Minister Priska Hinz visits landscape conservation projects in the district

From Waldeck to the Eder valley, the Waldeck-Frankenberg Landscape Conservation Association, together with partners, is creating a biotope network of rough grasslands to protect climate-sensitive bird species such as the Great Grey Shrike, the Roman snail or insects such as the Common Antshrike. Environment Minister Priska Hinz visited part of the project, the "Wachenhube" area near Waldeck, as part of her summer tour.

"We protect biodiversity and with it our lives and our future. That is why we support the preservation and maintenance of species-rich habitats such as the rough grasslands. With great commitment, the Landschaftspflegeverband (LPV) has de-bushed and mown rough grassland sites, established goat grazing and obtained seeds of the endangered cross gentian. The tender plants are now being raised in the Marburg Botanical Garden. In 2023, they will be planted out in the field by the LPV," said the Minister.

A nature conservation project for the whole region

The Kellerwald-Edersee National Park, also a cooperation partner in the network project, has purchased neighbouring areas on the "Wachenhube" to expand the network and is developing other important rough grasslands in the region on the Kleiner and Großer Mehlberg with funds from the national park's maintenance budget.

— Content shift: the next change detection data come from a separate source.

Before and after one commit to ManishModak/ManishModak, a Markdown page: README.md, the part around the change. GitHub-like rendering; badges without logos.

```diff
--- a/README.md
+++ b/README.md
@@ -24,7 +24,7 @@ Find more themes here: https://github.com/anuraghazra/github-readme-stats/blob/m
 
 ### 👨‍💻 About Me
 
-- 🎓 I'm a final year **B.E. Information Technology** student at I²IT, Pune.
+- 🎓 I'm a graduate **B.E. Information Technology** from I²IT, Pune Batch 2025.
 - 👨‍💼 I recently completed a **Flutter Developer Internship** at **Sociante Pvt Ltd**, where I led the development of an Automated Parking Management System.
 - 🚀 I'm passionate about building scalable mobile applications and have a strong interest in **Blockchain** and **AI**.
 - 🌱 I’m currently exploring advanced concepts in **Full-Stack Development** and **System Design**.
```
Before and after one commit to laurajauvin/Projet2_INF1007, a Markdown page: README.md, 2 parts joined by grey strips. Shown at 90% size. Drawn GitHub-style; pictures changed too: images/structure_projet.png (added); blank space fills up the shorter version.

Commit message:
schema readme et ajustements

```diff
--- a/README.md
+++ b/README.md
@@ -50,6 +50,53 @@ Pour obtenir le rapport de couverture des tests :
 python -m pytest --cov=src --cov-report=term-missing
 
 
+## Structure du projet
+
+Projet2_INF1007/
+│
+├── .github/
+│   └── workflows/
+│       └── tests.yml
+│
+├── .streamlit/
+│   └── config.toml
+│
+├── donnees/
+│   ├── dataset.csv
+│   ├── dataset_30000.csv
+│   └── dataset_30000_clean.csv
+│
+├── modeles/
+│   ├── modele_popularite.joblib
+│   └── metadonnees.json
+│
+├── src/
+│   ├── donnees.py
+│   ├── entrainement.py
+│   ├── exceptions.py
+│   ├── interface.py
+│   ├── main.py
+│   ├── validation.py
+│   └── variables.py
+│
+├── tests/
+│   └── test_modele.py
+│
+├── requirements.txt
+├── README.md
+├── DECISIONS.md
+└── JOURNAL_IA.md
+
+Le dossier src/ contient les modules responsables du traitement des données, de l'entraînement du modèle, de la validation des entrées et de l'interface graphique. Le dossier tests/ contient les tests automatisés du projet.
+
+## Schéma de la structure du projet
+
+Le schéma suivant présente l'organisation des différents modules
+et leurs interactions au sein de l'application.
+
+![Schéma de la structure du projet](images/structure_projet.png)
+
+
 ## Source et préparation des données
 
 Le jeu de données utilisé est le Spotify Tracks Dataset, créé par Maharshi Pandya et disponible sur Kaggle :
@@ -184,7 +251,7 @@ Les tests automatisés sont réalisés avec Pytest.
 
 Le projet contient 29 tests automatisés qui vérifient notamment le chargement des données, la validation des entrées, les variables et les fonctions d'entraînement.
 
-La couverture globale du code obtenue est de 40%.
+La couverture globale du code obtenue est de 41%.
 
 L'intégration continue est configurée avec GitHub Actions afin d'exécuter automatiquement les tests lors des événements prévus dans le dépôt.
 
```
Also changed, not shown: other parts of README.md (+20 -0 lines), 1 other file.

Other important partners are the Kassel Regional Council, the town of Waldeck, the goat farmer Wagener, the farmer of the Schwalenstöcker domain and Rohde-Landschaftspflege.

"Since 2017, the Waldeck-Frankenberg district has also supported the valuable work of the landscape conservation association as a building block of a regional nature conservation strategy," says Friedrich Schäfer, district councillor of the Waldeck-Frankenberg district. He is convinced that the office in the district administration, in conjunction with the environmental and agricultural departments, fulfils an important function for nature conservationists, farmers and also for the municipalities. "In this way, voluntary nature conservation projects can be supported, agriculture can be involved in landscape conservation and the municipalities can be advised in nature conservation matters in the best possible way."

"Hessen is supporting the rough grassland network project from 2020 to 2022 with up to 35,500 euros from funds of the Hessian Climate Protection Plan," says Hinz. "Following the maintenance measures, further steps will focus on how the sites can be preserved despite the climate crisis and on developing an appropriate maintenance and management concept."